Jitar is not opinionated about how to structure your application. But we want to share the way we structure our Jitar applications that can be used as a guideline.


At the root level of a project we use at least the following subfolders.

├─ segments
├─ services
├─ src
└─ test

Although the names are quite self explanatory, this how we use them:

  • segments - contains all segment configuration files;
  • services - contains all service configuration files;
  • src - contains all application code;
  • test - contains all application tests.

Depending on the frameworks you're using you might need to add more folders. For example, our Vite based project templates include a public folder for non-code related assets.


The src folder contains all application code. Our typical structure looks like this.

├─ concept 1
│  ├─ function1.ts
│  ├─ function2.ts
│  └─ model1.ts
├─ concept 2
│  ├─ function3_v1.ts
│  └─ function3_v2.ts
└─ jitar.ts

We use the following rules for this structure:

  • folder per concept - we prefer using business concepts like 'account' or 'company';
  • function per file - we use corresponding filenames with the function name like 'searchAccounts'' or 'createMonthReport';
  • data model per file - use corresponding filenames with the model names like 'Account' or 'MonthReport';
  • version per file - both functions and models, we add the version number at the end of the filename.

A concept folder can be split into multiple subfolders. We do this for larger applications, but we always try to keep the structure as flat as possible to avoid complexity.

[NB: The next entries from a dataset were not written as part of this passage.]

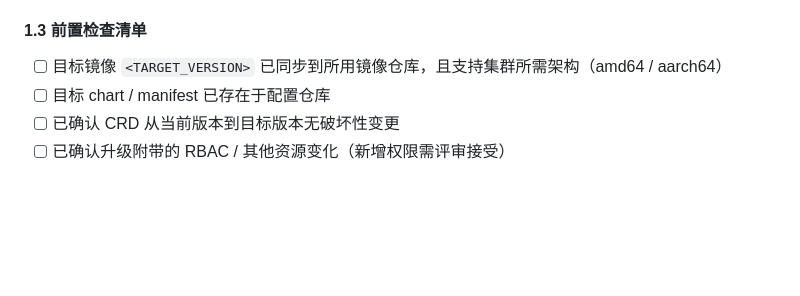
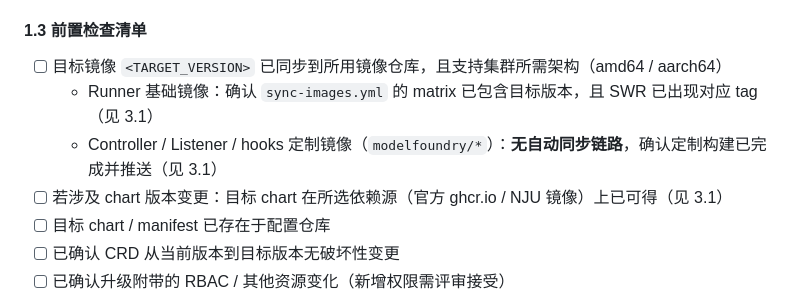
Before and after one commit to ascend-gha-runners/test, a Markdown page: docs/arc-controller-upgrade-sop.md, the part around one of its changes. Rendered like a GitHub page; blank space fills up the shorter version.

```diff
--- a/docs/arc-controller-upgrade-sop.md
+++ b/docs/arc-controller-upgrade-sop.md
@@ -72,6 +85,9 @@ kubectl --kubeconfig=<KUBECONFIG> -n <CONTROLLER_NAMESPACE> get pods \
 #### 1.3 前置检查清单
 
 - [ ] 目标镜像 `<TARGET_VERSION>` 已同步到所用镜像仓库，且支持集群所需架构（amd64 / aarch64）
+  - Runner 基础镜像：确认 `sync-images.yml` 的 matrix 已包含目标版本，且 SWR 已出现对应 tag（见 3.1）
+  - Controller / Listener / hooks 定制镜像（`modelfoundry/*`）：**无自动同步链路**，确认定制构建已完成并推送（见 3.1）
+- [ ] 若涉及 chart 版本变更：目标 chart 在所选依赖源（官方 ghcr.io / NJU 镜像）上已可得（见 3.1）
 - [ ] 目标 chart / manifest 已存在于配置仓库
 - [ ] 已确认 CRD 从当前版本到目标版本无破坏性变更
 - [ ] 已确认升级附带的 RBAC / 其他资源变化（新增权限需评审接受）
```
Also changed, not shown: other parts of docs/arc-controller-upgrade-sop.md (+13 -0 lines).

For applications with a frontend we like to separate the frontend components from the rest. This makes migrating to another (version of the) framework less painful for applications that outlive their framework (we've been there). In this case we commonly use the following structure.

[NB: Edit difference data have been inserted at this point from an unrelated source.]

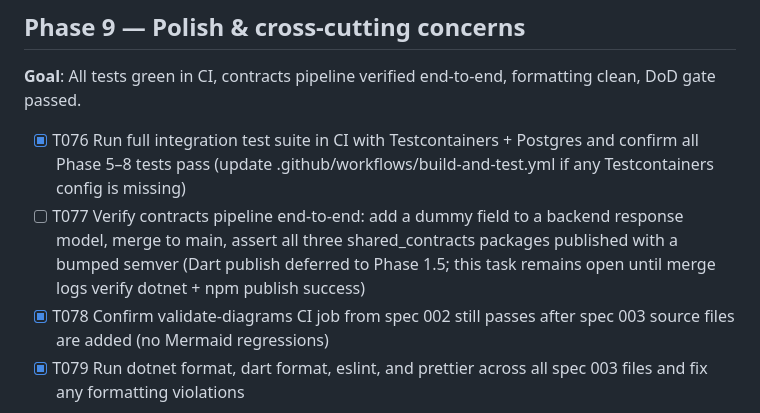
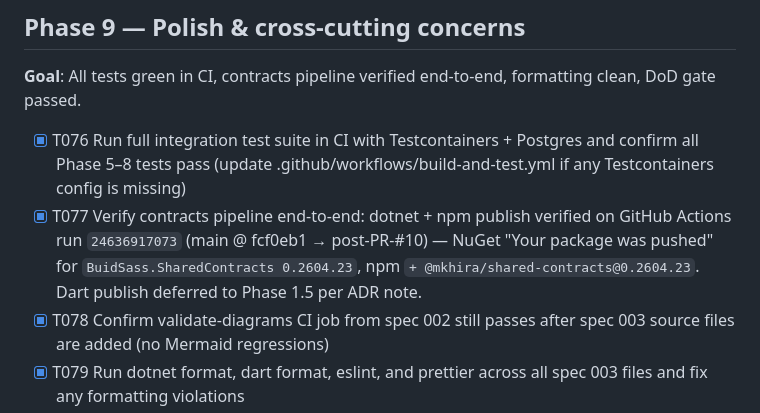
Before and after one commit to Mkhira/buidSass, a Markdown page: specs/003-shared-foundations/tasks.md, the part around the change. Rendered like a GitHub page.

```diff
--- a/specs/003-shared-foundations/tasks.md
+++ b/specs/003-shared-foundations/tasks.md
@@ -161,7 +161,7 @@
 **Goal**: All tests green in CI, contracts pipeline verified end-to-end, formatting clean, DoD gate passed.
 
 - [X] T076 Run full integration test suite in CI with Testcontainers + Postgres and confirm all Phase 5–8 tests pass (update .github/workflows/build-and-test.yml if any Testcontainers config is missing)
-- [ ] T077 Verify contracts pipeline end-to-end: add a dummy field to a backend response model, merge to main, assert all three shared_contracts packages published with a bumped semver (Dart publish deferred to Phase 1.5; this task remains open until merge logs verify dotnet + npm publish success)
+- [X] T077 Verify contracts pipeline end-to-end: dotnet + npm publish verified on GitHub Actions run `24636917073` (main @ fcf0eb1 → post-PR-#10) — NuGet "Your package was pushed" for `BuidSass.SharedContracts 0.2604.23`, npm `+ @mkhira/shared-contracts@0.2604.23`. Dart publish deferred to Phase 1.5 per ADR note.
 - [X] T078 Confirm validate-diagrams CI job from spec 002 still passes after spec 003 source files are added (no Mermaid regressions)
 - [X] T079 Run dotnet format, dart format, eslint, and prettier across all spec 003 files and fix any formatting violations
 - [X] T080 Embed context fingerprint (scripts/compute-fingerprint.sh output) in PR description; confirm DoD UC-1 through UC-8 checklist passes
```
Also changed, not shown: docs/reviews/phase-1a-audit.md (added, +79 -0 lines).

├─ shared
│  ├─ concept1
│  ├─ concept2
├─ frontend
│  ├─ components
│  ├─ layouts
│  ├─ pages
└─ jitar.ts

Make sure the frontend components import the shared components, and not the other way around.


The test folder contains all application tests. We always mimic the source folder structure here.

├─ concept 1
│  ├─ function1.spec.ts
│  ├─ function2.spec.ts
│  └─ model1.ts
└─ concept 2
   ├─ function3_v1.spec.ts
   └─ function3_v2.spec.ts

By keeping a 1-on-1 relation with the source files makes it easy to find the associated tests.


The segments folder contains all segment configuration files. Although Jitar doesn't care about their location, we find it more clear to group them here.

├─ first.segment.json
└─ second.segment.json

Defining the right segments heavily depends on the application and how it is used. A single client / server application may suffice with a 'client' and 'server' segment. Other (larger) applications might benefit from segmentation by concept like 'account' or 'reporting'.

We recommend defining the segments as late as possible, and only add them for reasons like scalability, reliability and deployability. Remember that segments are configuration only, so adding, changing and removing them is very cheap. Hosting in most cases is not, so the less you need, the more you save.


The services folder contains all service configuration files. Just like the segments, Jitar doesn't care about their location, but we do.

├─ gateway.json
├─ node-account.json
├─ node-reporting.json
├─ proxy.json
├─ repository.json
└─ standalone.json

The required services depend on the segmentation needs of the application. Applications that do not need any scaling or replication can suffice with a standalone service. Otherwise multiple services are needed to run the application. We always make sure the configuration name reflects its service type.

We always add a standalone configuration, even if the application is deployed with multiple services. We use this configuration for developing the application to simplify the development setup.

Jitar is a project by Masking Technology